What is the purpose of a Colonoscopy?

A colonoscopy is performed to check for diseases of the colon, such as colitis or cancer, and to remove colon polyps.

  • A polyp is a mushroom-like growth on the inside wall of the colon or rectum.
  • Polyps grow slowly over many years.
  • Some polyps become cancerous, and others do not.

A colonoscopy is also a safe and helpful procedure to look at health issues in the gastrointestinal (GI) tract, such as:

  • Belly pain that won't go away
  • Rectal pain that won't go away
  • Blood in your stool
  • Change in bowel habits, such as diarrhea (loose stool), that won't go away
  • Inflamed (swollen) colon that is seen on a computerized tomography (CT) scan

During a colonoscopy, tools can be passed through the colonoscope, which is a long, thin and flexible tube with a tiny camera and a light on the end, to painlessly remove a suspicious-looking growth or to biopsy (take a small tissue sample).


Preparation

To properly prepare for your procedure, you may need to make certain changes to your daily medication routine.

  • If you take insulin, consult with your physician about making any necessary changes in your daily regimen.
  • If you take medications that contain aspirin or other anti-inflammatory drugs (such as Motrin, Advil, Indocin), we recommend that you stop taking them 7 days before your procedure. They may increase your risk of bleeding after removal of a polyp or a biopsy during your colonoscopy by interfering with the normal clotting of your blood.
  • If you are currently taking Coumadin, Xarelto, Plavix, Eliquis or any other blood thinner, you must check with your prescribing physician before changing or interrupting your daily routine.
  • Certain medications should be continued prior to your colonoscopy. If you take cardiac (heart) or anti-hypertensive (high blood pressure) pills, take them as you normally do with small sips of water.
  • Bring a lit of all your medications (prescription medications, over-the-counter medications, and eye drops) with you on the day of your procedure. You may bring the medication bottles themselves.
  • Be prepared to list and describe your allergies and reactions to any medications.
  • Because you will receive a relaxing medication during your procedure, you must arrange to have a responsible adult pick you up and/or accompany you home if you will take public transportation. You may not operate an automobile or other mechanical equipment until the day following your procedure.

Bowel Preparation

Bowel preparation (cleansing) is needed to perform effective colonoscopy. Any stool that is left in the colon can hide polyps and small cancers, and result in the need to repeat the colonoscopy. Therefore, it is critical that you follow the instructions as directed.

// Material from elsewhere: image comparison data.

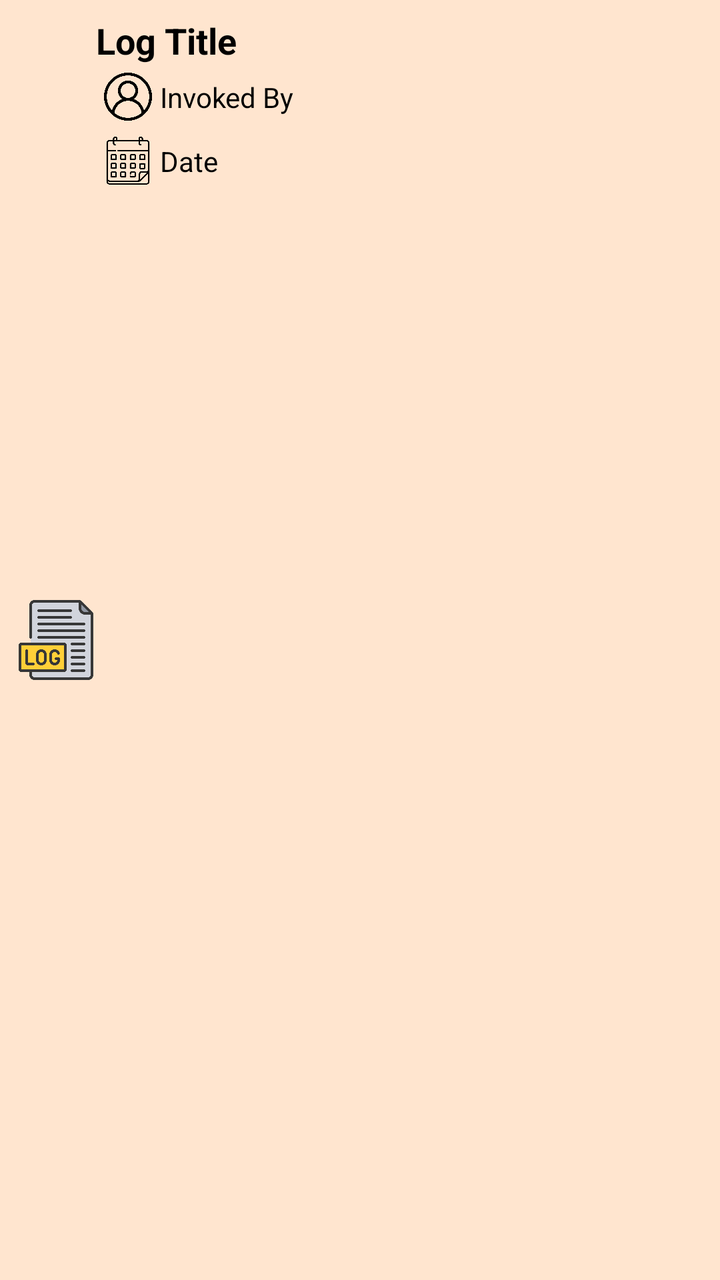
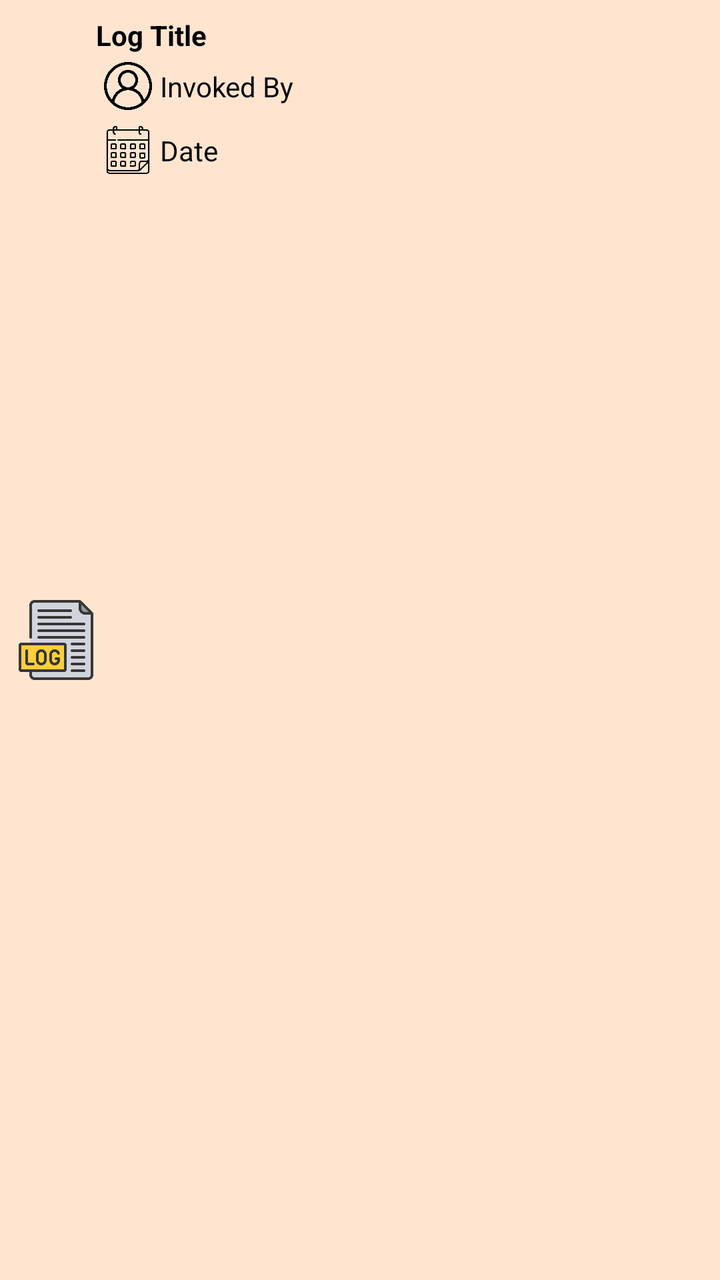

Two renders of the same Android screen: before a commit and after it. Below are the layout's source before the change and the commit's diff.
<!-- AndroidManifest.xml: application theme Theme.MyWarehouse -->
<!-- res/layout/item_log.xml -->
<androidx.constraintlayout.widget.ConstraintLayout xmlns:android="http://schemas.android.com/apk/res/android"
    xmlns:app="http://schemas.android.com/apk/res-auto"
    android:layout_width="match_parent"
    android:layout_height="wrap_content"
    android:padding="8dp"
    android:background="#FFE5CF"
    android:layout_margin="8dp">

    
    <androidx.appcompat.widget.AppCompatImageView
        android:id="@+id/log_icon"
        android:layout_width="40dp"
        android:layout_height="40dp"
        android:layout_marginEnd="8dp"
        android:src="@drawable/ic_log"
        app:layout_constraintTop_toTopOf="parent"
        app:layout_constraintStart_toStartOf="parent"
        app:layout_constraintBottom_toBottomOf="parent" />

    
    <com.google.android.material.textview.MaterialTextView
        android:id="@+id/text_title"
        android:layout_width="0dp"
        android:layout_height="wrap_content"
        android:text="Log Title"
        android:textColor="@android:color/black"
        android:textSize="18sp"
        android:textStyle="bold"
        android:layout_marginBottom="8dp"
        app:layout_constraintTop_toTopOf="parent"
        app:layout_constraintStart_toEndOf="@id/log_icon"
        app:layout_constraintEnd_toEndOf="parent" />

    
    <androidx.constraintlayout.widget.ConstraintLayout
        android:id="@+id/invoked_by_container"
        android:layout_width="0dp"
        android:layout_height="wrap_content"
        android:layout_marginBottom="8dp"
        app:layout_constraintTop_toBottomOf="@id/text_title"
        app:layout_constraintStart_toEndOf="@id/log_icon"
        app:layout_constraintEnd_toEndOf="parent">

        
        <androidx.appcompat.widget.AppCompatImageView
            android:id="@+id/invoked_by_icon"
            android:layout_width="24dp"
            android:layout_height="24dp"
            android:src="@drawable/ic_account"
            android:tint="@color/black"
            app:layout_constraintStart_toStartOf="parent"
            app:layout_constraintTop_toTopOf="parent"
            app:layout_constraintBottom_toBottomOf="parent"
            android:layout_margin="4dp" />

        
        <com.google.android.material.textview.MaterialTextView
            android:id="@+id/text_invoked_by"
            android:layout_width="0dp"
            android:layout_height="wrap_content"
            android:text="Invoked By"
            android:textColor="@android:color/black"
            android:textSize="14sp"
            android:layout_marginStart="4dp"
            app:layout_constraintStart_toEndOf="@id/invoked_by_icon"
            app:layout_constraintTop_toTopOf="parent"
            app:layout_constraintBottom_toBottomOf="parent"
            app:layout_constraintEnd_toEndOf="parent" />

    </androidx.constraintlayout.widget.ConstraintLayout>

    
    <androidx.constraintlayout.widget.ConstraintLayout
        android:id="@+id/date_container"
        android:layout_width="0dp"
        android:layout_height="wrap_content"
        android:layout_marginBottom="8dp"
        app:layout_constraintTop_toBottomOf="@id/invoked_by_container"
        app:layout_constraintStart_toEndOf="@id/log_icon"
        app:layout_constraintEnd_toEndOf="parent">

        
        <androidx.appcompat.widget.AppCompatImageView
            android:id="@+id/date_icon"
            android:layout_width="24dp"
            android:layout_height="24dp"
            android:src="@drawable/ic_date"
            android:tint="@color/black"
            app:layout_constraintStart_toStartOf="parent"
            app:layout_constraintTop_toTopOf="parent"
            app:layout_constraintBottom_toBottomOf="parent"
            android:layout_margin="4dp" />

        
        <com.google.android.material.textview.MaterialTextView
            android:id="@+id/text_date"
            android:layout_width="0dp"
            android:layout_height="wrap_content"
            android:text="Date"
            android:textColor="@android:color/black"
            android:textSize="14sp"
            android:layout_marginStart="4dp"
            app:layout_constraintStart_toEndOf="@id/date_icon"
            app:layout_constraintTop_toTopOf="parent"
            app:layout_constraintBottom_toBottomOf="parent"
            app:layout_constraintEnd_toEndOf="parent" />

    </androidx.constraintlayout.widget.ConstraintLayout>

    
    <com.google.android.material.textview.MaterialTextView
        android:id="@+id/text_notes"
        android:layout_width="0dp"
        android:layout_height="wrap_content"
        android:textColor="@android:color/black"
        android:textSize="14sp"
        android:textStyle="italic"
        android:padding="8dp"
        app:layout_constraintTop_toBottomOf="@id/date_container"
        app:layout_constraintStart_toEndOf="@id/log_icon"
        app:layout_constraintEnd_toEndOf="parent"
        app:layout_constraintBottom_toBottomOf="parent" />
</androidx.constraintlayout.widget.ConstraintLayout>
<!-- resources referenced by this layout -->
<resources>
  <color name="black">#FF000000</color>
  <!-- drawable ic_account: png bitmap (drawable, 22620 bytes) -->
  <!-- drawable ic_date: png bitmap (drawable, 13522 bytes) -->
  <!-- drawable ic_log: png bitmap (drawable, 17290 bytes) -->
  <style name="Theme.MyWarehouse" parent="Base.Theme.MyWarehouse" />
  <style name="Base.Theme.MyWarehouse" parent="Theme.Material3.DayNight.NoActionBar">
  
         <item name="colorPrimary">@color/green</item>
      </style>
  <color name="green">#065245</color>
</resources>

<!-- the commit's change to res/layout/item_log.xml (unified diff, before → after) -->
@@ -24,7 +24,8 @@
         android:layout_height="wrap_content"
         android:text="Log Title"
         android:textColor="@android:color/black"
-        android:textSize="18sp"
+        app:autoSizeTextType="uniform"
+        app:autoSizeMinTextSize="14sp"
         android:textStyle="bold"
         android:layout_marginBottom="8dp"
         app:layout_constraintTop_toTopOf="parent"
@@ -60,7 +61,8 @@
             android:layout_height="wrap_content"
             android:text="Invoked By"
             android:textColor="@android:color/black"
-            android:textSize="14sp"
+            app:autoSizeTextType="uniform"
+            app:autoSizeMinTextSize="14sp"
             android:layout_marginStart="4dp"
             app:layout_constraintStart_toEndOf="@id/invoked_by_icon"
             app:layout_constraintTop_toTopOf="parent"
@@ -98,7 +100,8 @@
             android:layout_height="wrap_content"
             android:text="Date"
             android:textColor="@android:color/black"
-            android:textSize="14sp"
+            app:autoSizeTextType="uniform"
+            app:autoSizeMinTextSize="14sp"
             android:layout_marginStart="4dp"
             app:layout_constraintStart_toEndOf="@id/date_icon"
             app:layout_constraintTop_toTopOf="parent"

You will receive instructions from your doctor regarding the necessary bowel preparation to get you ready for your exam. Most patients will be on clear liquids the entire day or occasionally several days before the exam. There are several different options for laxatives to entirely clean out the colon. It is very important to follow the instructions given to you by your doctor.

Simply click on the name of the laxative (chosen by your doctor) below for instructions on using it:

OsmoPrep Instructions

SuPrep Instructions

SuPrep instructions (ESPANOL)

Trilyte Instructions

Trilyte Instructions (ESPANOL)


The Day of Your Procedure

On the day of your colonoscopy, plan to spend several hours at the unit to allow time for your preparation, procedure, and recovery.

Before the procedure, a nurse will greet you and assist with changing into a hospital gown. An IV will be placed in your arm. You will receive relaxing medications through the IV during the procedure. You will be lying on your left side during the colonoscopy. Once adequately sedated, the colonoscope will be passed through your entire colon (approximately 3 feet). A small amount of air is injected through the scope into the colon to help the physician see. Any fluid remaining in the colon after the preparation can be washed and suctioned out through the scope. Depending on the findings of the exam, several things can be done at the time of the procedure including biopsies, removal of polyps, and control of bleeding. The procedure takes approximately 30 to 45 minutes to complete.


Recovery

After the colonoscopy, you will be taken to the recovery area where you will be monitored until most of the effects of the relaxing medication have worn off. You may have some cramping or bloating as a result of the procedure.

You will not be allowed to drive for the rest of the day; therefore, you will need to arrange for a ride home. You will also be instructed not to work, sign important papers, or perform strenuous activities for the rest of the day. Most patients are able to eat and drink normally after their discharge from the Endoscopy unit; however, specific instructions regarding activity, eating, and medications will be given to the patient prior to discharge.

If a large polyp is removed, you may be asked to stay on a liquid diet for 24 hours. In addition, you will be given specific instructions regarding when it is safe to resume certain medications such as NSAID's (Ibuprofen, Motrin, Aleve, etc) and blood thinners.

You should call the office at (714) 778-1300 to schedule a follow-up appointment within 2 weeks of your appointment. The results of the procedure and the follow-up plan will be discussed at the follow-up visit.


For additional information, click on the link below to view a PDF created by the A.G.A. for this procedure.

Colonoscopy